So, Dan Quisenberry’s 244 career saves – given he faced twice the danger in his peak years – may, in fact, be comparable to Rivera’s 526. Of course, the great Rivera ranks first among relievers in ERA allowed, according to Retrosheet’s Dan Weigand, and Quiz ranks 11th, just above Gossage and three spots below Fingers.
Dan Quisenberry had a journalist’s heart as a pitcher. This is something Joe Posnanski recognized in an essay earlier this year titled “The Quisenberry Tree.” In the essay he links Quisenberry’s precision and economy as a pitcher with his precision as a poet and quote artist – he calls him “Gettysburg Address concise.” Posnanski provides a great insight into how the pitcher/poet realized his potential:
“He never seemed great.

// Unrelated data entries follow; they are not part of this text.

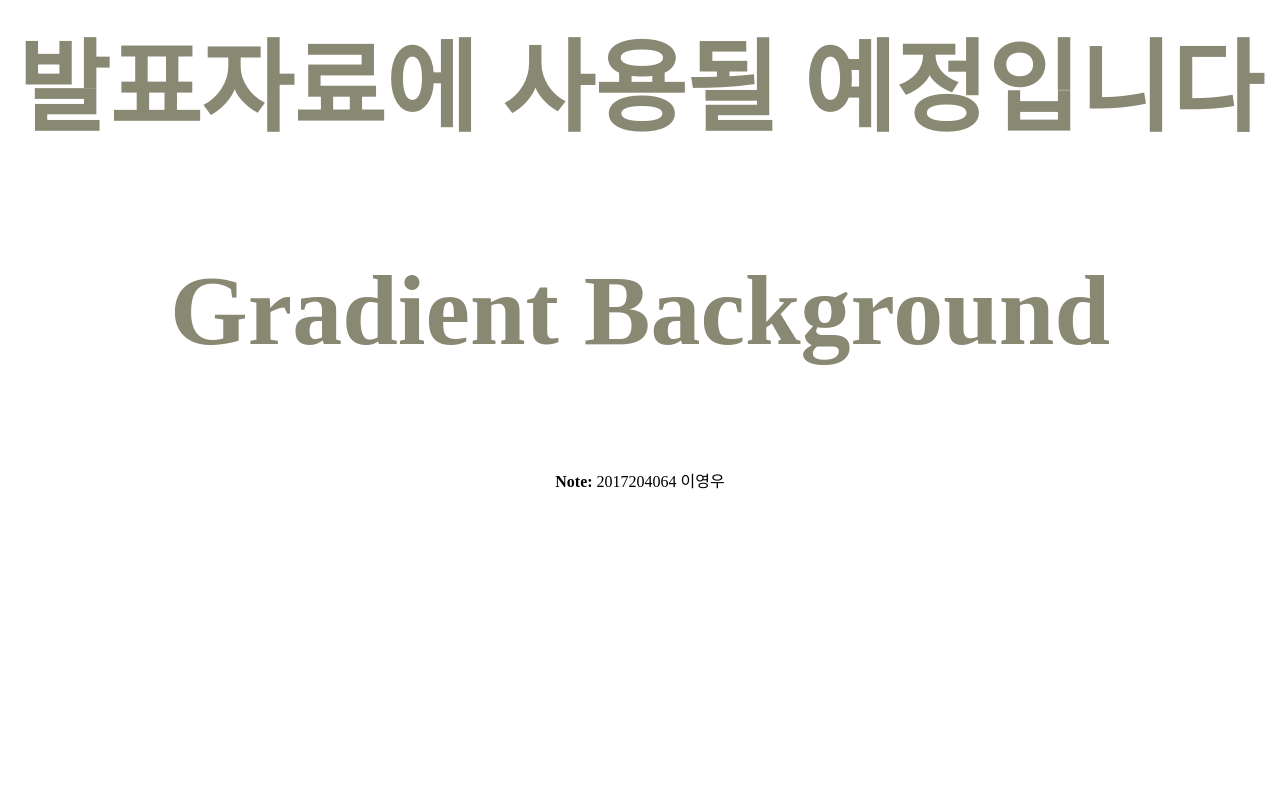
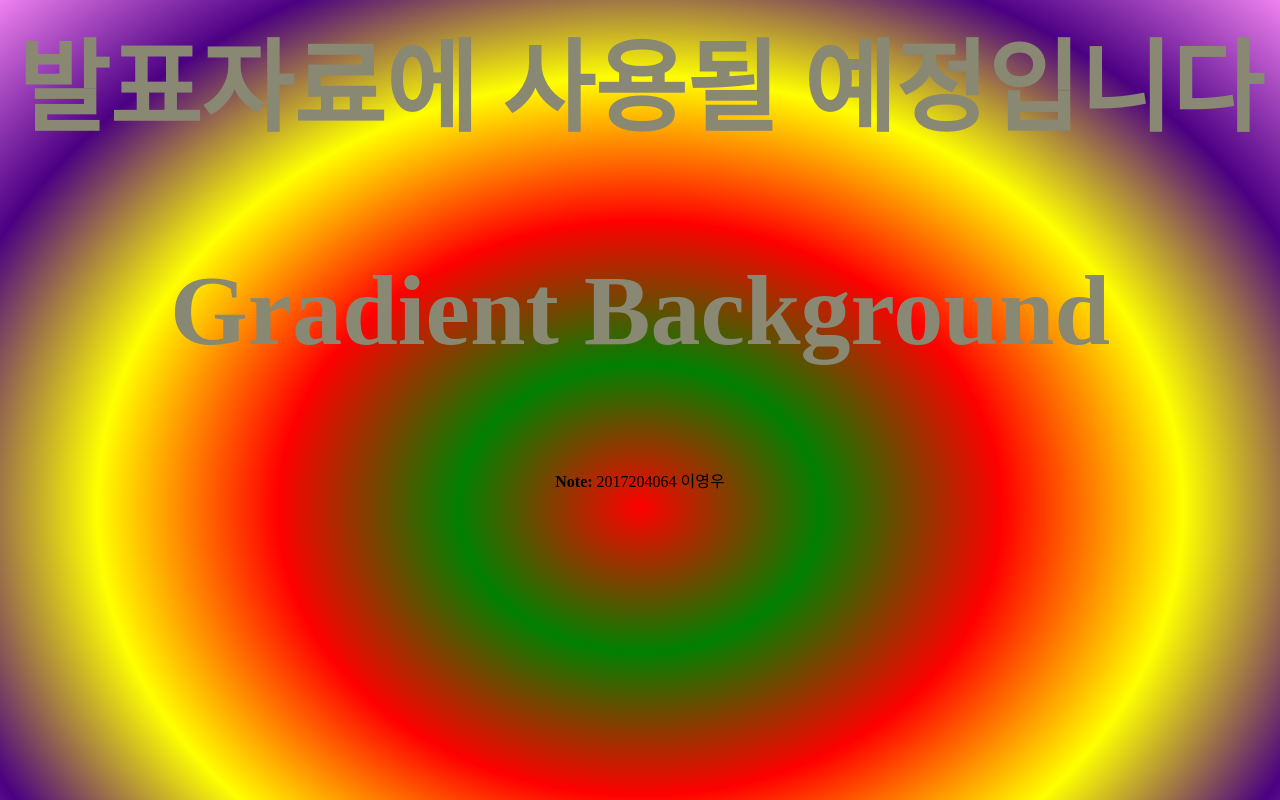
Before and after one commit to japuck/wah-hard, a plain HTML site: page 0426.html in a window 1280 px wide. Shown: the top 800 px of the page. Drawn offline with Linux system fonts and the light colour scheme.

Commit message:
Update 0426.html

```diff
--- a/0426.html
+++ b/0426.html
@@ -3,8 +3,8 @@
 <style>
 body{
     height: 1000px;
-    background: puple;
-    background: radial-gradient(red, dark, red, yellow, indigo, violet);
+    background: blue;
+    background: radial-gradient(red, green, red, yellow, indigo, violet);
 }
 #grad{
 	text-align:center;
```
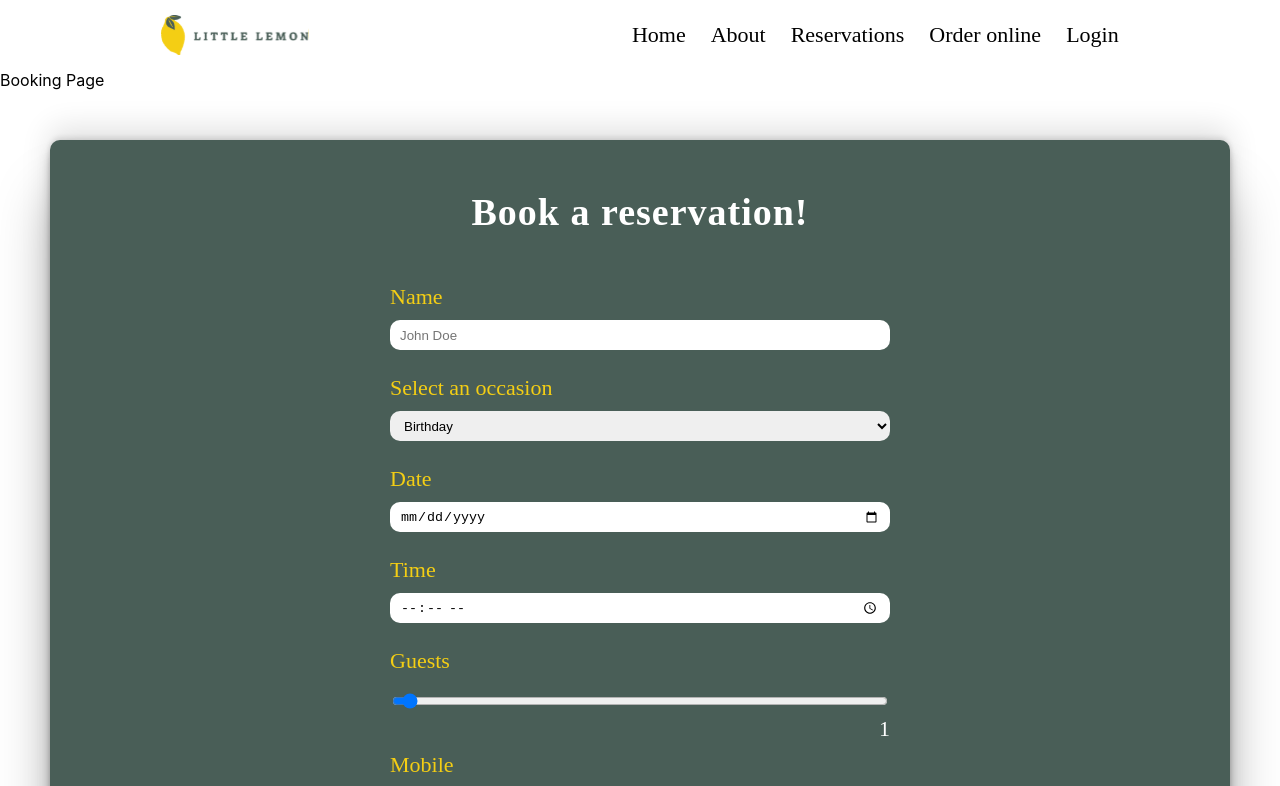
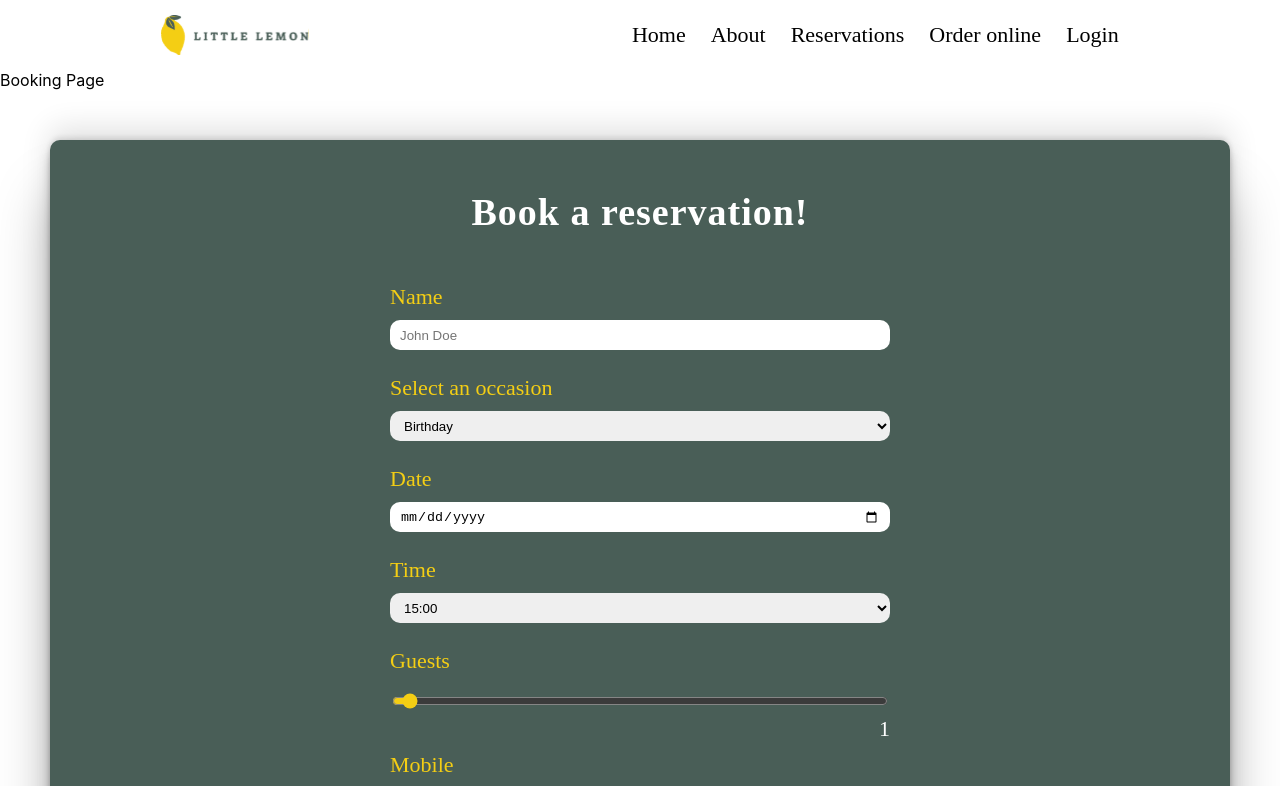
Before and after one commit to Jeuryy/littlelemon, a React (Create React App) app: page /Reservations in a window 1280 px wide. Shown: the top 786 px of the page. Built offline with nearby package versions, Linux system fonts and the light colour scheme; a web font is replaced by a local one.

Commit message:
form completed

```diff
--- a/src/components/BookingForm.css
+++ b/src/components/BookingForm.css
@@ -29,6 +29,7 @@
 }
 .booking-form-container form #guests {
     margin-bottom: 0;
+    accent-color: var(--primary-color);
 }
 .booking-form-container form .guests {
     margin-top: 0;
@@ -43,6 +44,12 @@
     border-radius: 10px;
     height: 30px;
 }
+.booking-form-container form input:focus, select:focus {
+    outline: none;
+    border: 3px solid var(--primary-color);
+    transition: .1s;
+}
+
 .booking-form-container form .buttons {
     display: flex;
     justify-content: center;
--- a/src/components/BookingForm.jsx
+++ b/src/components/BookingForm.jsx
@@ -2,6 +2,9 @@ import { useState } from 'react';
 import './BookingForm.css'
 
 const BookingForm = () => {
+    const [availableTimes, setAvailableTimes] = useState ([
+        '15:00', '16:00', '17:00', '18:00', '19:00',
+        '20:00', '21:00', '22:00', '23:00'])
     const [formData, setFormData] = useState({
         name: '',
         date: '',
@@ -38,7 +41,6 @@ const handleSubmit = (e) => {
     }
 
     setError('');
-    console.log('Form sent');
     console.log(formData);
 }
 
@@ -68,6 +70,7 @@ const handleReset = (e) => {
                     id='name'
                     value={formData.name}
                     placeholder='John Doe'
+                    maxLength={40}
                     onChange={handleChange}/>
                 <label htmlFor='occasion'>Select an occasion</label>
                 <select
@@ -84,14 +87,20 @@ const handleReset = (e) => {
                     name='date'
                     id='date'
                     value={formData.date}
+                    min={new Date().toISOString().slice(0, 10)}
                     onChange={handleChange}/>
                 <label htmlFor='time'>Time</label>
-                <input
-                    type='time'
+                <select
+                    id='time'
                     name='time'
-                    id='time'
                     value={formData.time}
-                    onChange={handleChange}/>
+                    onChange={handleChange}>
+                    {availableTimes.map((e, index) => (
+                        <option key={index} value={e}>
+                        {e}
+                        </option>
+                    ))}
+                </select>
                 <label htmlFor='guests'>Guests</label>
                 <input
                     type='range'
@@ -104,11 +113,12 @@ const handleReset = (e) => {
                     <p className='guests'>{formData.guests}</p>
                 <label htmlFor='mobile'>Mobile</label>
                 <input
-                    type='text'
+                    type='tel'
                     name='mobile'
                     id='mobile'
                     value={formData.mobile}
                     placeholder='XXX-XXX-XXXX'
+                    pattern="[0-9]{3}-[0-9]{3}-[0-9]{4}"
                     onChange={handleChange}/>
                 <label htmlFor='email'>Email</label>
                 <input
```
Lines whose indentation alone changed are shown as unchanged.
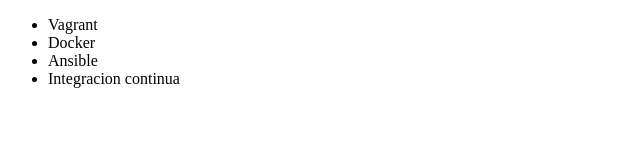
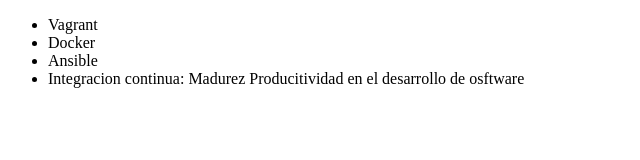
Before and after one commit to AngelDann/alura-git, a plain HTML site: page index.html in a window 1280 px wide. Shown: the whole page, without its empty margins (0-640 px from the left). Drawn offline with Linux system fonts and the light colour scheme.

Commit message:
Renombrando curso de interaccion

```diff
--- a/index.html
+++ b/index.html
@@ -9,7 +9,7 @@
          <li> Vagrant </li>
          <li> Docker </li>
          <li> Ansible </li>
-         <li> Integracion continua </li>
+         <li> Integracion continua: Madurez Producitividad en el desarrollo de osftware </li>
      </ul>
 </body>
 </html>
```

That’s how it goes for the quietly efficient. You know what made Quisenberry such a fabulous pitcher? He rarely made a mistake. If you put a team together of players who came closest to their potential, who best resembled their perfect baseball selves, Dan Quisenberry would be on the mound. He almost never walked a batter – he unintentionally walked just 92 batters in more than 1000 innings. Absurd. In 1980 he intentionally walked more batters than he unintentionally walked. He threw four wild pitches in his career. Four.”
Add this to Posnanski’s numbers: Quiz ranks first all time in fewest walks allowed at a precise 1.4 per nine innings. The great Rivera has walked just 256 after facing 4,352 batters, a stingy rate of 0.0582 walks per hitter. But Quiz walked 162 among nearly the same number of batters – 4,247 – for a stingier rate of 0.0038. In other words, a batter facing Rivera faces just a one-half of one percent chance of being walked. However, a batter facing Quisenberry stood only a one-third of one-hundredth chance of being walked.
OK, easier to understand, Rivera has only walked 5.88 batters among every 100 he’s faced. That’s hard to believe. But Quiz, well, Quiz only walked 3.81 batters per 100 of the enemy.
Dan Quisenberry, the man who said he “closed the door quietly,” according to writer Heather Henderson, found expression in the quiet art of the poem. He was neither Bukowski nor Hrabosky. He was a man who remembered a great personal moment with poetic clarity in “A Career,” the moment thirty years ago now when his nine finally broke through on the trail to the World Series:
I was lookin up when George Brett hit a Ruthian blast
off a guy who threw as hard as God
Willie Randolph took a called third
Why didn’t he swing?
It was right there
And we were series bound.
Dan Quisenberry, the pitcher who never went on the disabled list, died of brain cancer on Sept. 30, 1998, just eight years after his last game and 11 years after his 1985 World Series skipper, Dick Howser, died of the same disease. In April, 1998, John Weyler of the Los Angles Times wrote a graceful story about how Quiz was dealing with the aggressive tumor just before he was to be inducted into the Orange County Sports Hall of Fame. Weyler started his piece with this epigraph, something Quiz said just a week before the diagnosis:
“Someone told me just recently that poets are eulogists. It’s their job to eulogize. I didn’t know that, but it makes sense. Because in almost every poem of mine there is a loss.”
Poetic irony for a man whose baseball mission was simply to preserve wins.